One of the comments I most often receive is in response to telling people I teach toddler yoga, and usually runs along the lines of “Oh, my little one wouldn’t do yoga, he won’t stay still long enough”. The fact is that teaching yoga to toddlers is challenging, I have found the most difficult age group to plan for and to work with is those little people aged from around 10 months to 20 months. But it is possible.
You have to revisit your ideas of what yoga is, and how a yoga class will look. Yoga with toddlers will not involve much stillness, or much quietness (although there is time for both of those in every lesson). We may not do very many poses that you would recognise from a traditional yoga class. We will not be talking about alignments or thinking too much about how to do the poses correctly (although we will check that everyone is doing their poses safely). What we will be doing is moving (lots), singing, laughing, cuddling, massaging, and having fun.

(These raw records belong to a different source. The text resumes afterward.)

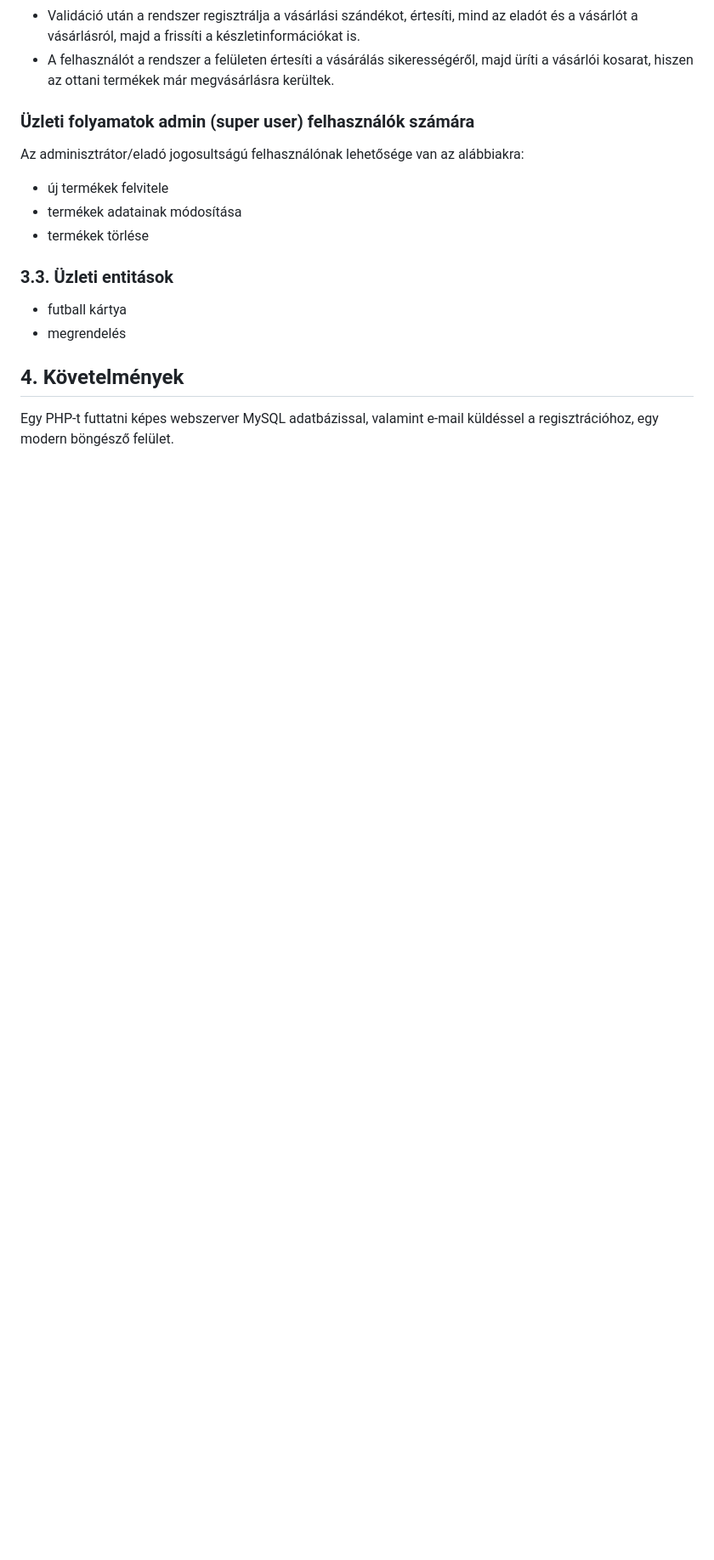
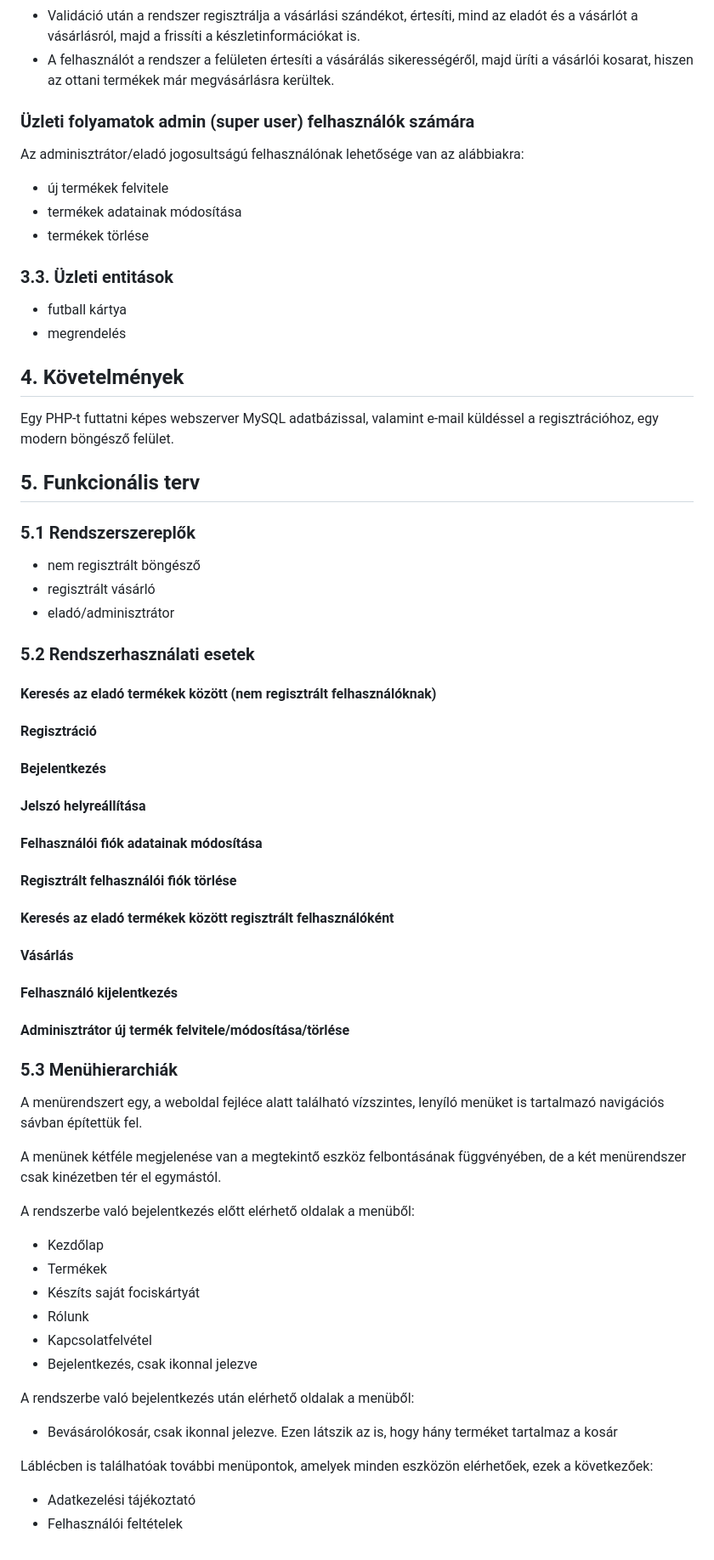
Before and after one commit to EKKE-App-Dev-Lab/CardBuddies, a Markdown page: Documents/Rendszerterv.md, the part around the change. Shown: that part at 85% size. GitHub-like rendering; blank space fills up the shorter version.

Commit message:
C1_Rendszerterv rendszerterv dokumentáció elkészítése  - 5. Funkcionális terv   - 5.1 Rendszerszereplők   - 5.2 Rendszerhasználati esetek   - 5.3 Menühierarchiák

```diff
--- a/Documents/Rendszerterv.md
+++ b/Documents/Rendszerterv.md
@@ -165,3 +165,79 @@ Az adminisztrátor/eladó jogosultságú felhasználónak lehetősége van az al
 
 Egy PHP-t futtatni képes webszerver MySQL adatbázissal, valamint e-mail küldéssel a regisztrációhoz, egy modern böngésző
 felület.
+
+## 5. Funkcionális terv
+
+### 5.1 Rendszerszereplők
+
+- nem regisztrált böngésző
+- regisztrált vásárló
+- eladó/adminisztrátor
+
+### 5.2 Rendszerhasználati esetek
+
+#### Keresés az eladó termékek között (nem regisztrált felhasználóknak)
+
+
+
+#### Regisztráció
+
+
+
+#### Bejelentkezés
+
+
+
+#### Jelszó helyreállítása
+
+
+
+#### Felhasználói fiók adatainak módosítása
+
+
+
+#### Regisztrált felhasználói fiók törlése
+
+
+
+#### Keresés az eladó termékek között regisztrált felhasználóként
+
+
+
+#### Vásárlás
+
+
+
+#### Felhasználó kijelentkezés
+
+
+
+#### Adminisztrátor új termék felvitele/módosítása/törlése
+
+[//]: # (TODO)
+
+### 5.3 Menühierarchiák
+
+A menürendszert egy, a weboldal fejléce alatt található vízszintes, lenyíló menüket is tartalmazó navigációs sávban
+építettük fel.
+
+A menünek kétféle megjelenése van a megtekintő eszköz felbontásának függvényében, de a két menürendszer csak kinézetben
+tér el egymástól.
+
+A rendszerbe való bejelentkezés előtt elérhető oldalak a menüből:
+
+- Kezdőlap
+- Termékek
+- Készíts saját fociskártyát
+- Rólunk
+- Kapcsolatfelvétel
+- Bejelentkezés, csak ikonnal jelezve
+
+A rendszerbe való bejelentkezés után elérhető oldalak a menüből:
+
+- Bevásárolókosár, csak ikonnal jelezve. Ezen látszik az is, hogy hány terméket tartalmaz a kosár
+
+Láblécben is találhatóak további menüpontok, amelyek minden eszközön elérhetőek, ezek a következőek:
+
+- Adatkezelési tájékoztató
+- Felhasználói feltételek
```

Toddlers will not always join in with everything in a yoga class (or anywhere else). They are busy learning about how to be independent, and part of that involves them starting to assert their own opinions on things. A toddler has a mission to explore the world around them, learning so much from their explorations, so we will see them moving around the room seeking things of interest. A hole in the wall may need a long and thorough investigation, a curtain will provide hours of entertainment, a particular mark on the floor can be stared at for ages. But wherever they are and whatever they are doing, these children are aware of everything around them. They are constantly learning and absorbing, and even when it can feel that they are not involved with the class at all, they will suddenly surprise you later by doing a pose, or singing a song from that class.
When teaching this age, you have to be flexible. I always plan my lessons, I plan our theme, our adventure, our songs and our poses. But I can teach the ‘same’ lesson 4 times a week, and every time it will be different. I try to watch the children, see their cues, judge their moods, work out whether the next activity will work just now or if we need to move about first. Can we start doing some individual poses or do the children need a minute to connect with their parent first. Is everyone full or energy, or are they actually getting tired and need to quieten down. I don’t always get things right, but I am always learning, and the more I work with this age group the easier it gets.
It will never be easy though. Toddlers like to keep you on your toes. One week they will suddenly decide that they no longer like the cat and mouse game that has been a favourite for months. Going upside down will always change the mood and result in giggles except for one particular afternoon, when it just doesn’t work. There will be days when they just want to sit, days when they just want to cuddle, days when they just want to scream. But even on these days when it seems that nothing is going right, children will take comfort from the familiar routine and activities. I always use the same hello song, the same structure for class, the same activities to signal relaxation, the same goodbye song. Young children feel secure when they know what is coming next.
And what about the days when I finish a class, exhausted, and wondering whether I have actually achieved anything? Well then I take a breath, I look at my own children, I look at the children I teach. I see how happy they are, how secure they are, what a loving relationship they share with their parents. I see the child who was racing around the room 5 minutes previously now lying still next to his mum. I see the little one (who has spent the last 20 minutes hiding under a table) crawl over to her mum who’s lying in savasana and rest her head briefly on her chest. I see the parent who arrived hassled and rushed lying down, completely relaxed, eyes closed and a smile on her face. And I know that it’s worth it.